About this task - When a line in the data below includes "index", pick it out and copy it.

━━━━━ Source data ━━━━━

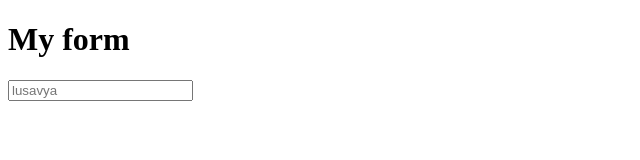
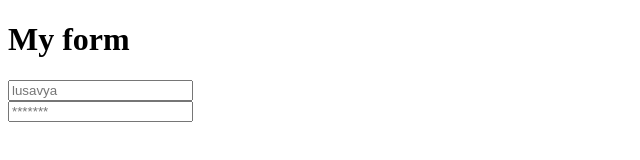
Before and after one commit to Lusavyajr/ecommerce, a plain HTML site: page index.html in a window 1280 px wide. Shown: the whole page, without its empty margins (0-640 px from the left). Drawn offline with Linux system fonts and the light colour scheme.

Commit message:
form added

```diff
--- a/index.html
+++ b/index.html
@@ -11,6 +11,8 @@
     <form action="">
         <label for="username"></label>
         <input type="text" name="username" placeholder="lusavya"><br>
+        <label for="Password"></label>
+        <input type="password" name="password" placeholder="*******"><br>
 
     </form>
 </body>
```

━━━━━

Result below -
Before and after one commit to Lusavyajr/ecommerce, a plain HTML site: page index.html in a window 1280 px wide. Shown: the whole page, without its empty margins (0-640 px from the left). Drawn offline with Linux system fonts and the light colour scheme.
--- a/index.html
+++ b/index.html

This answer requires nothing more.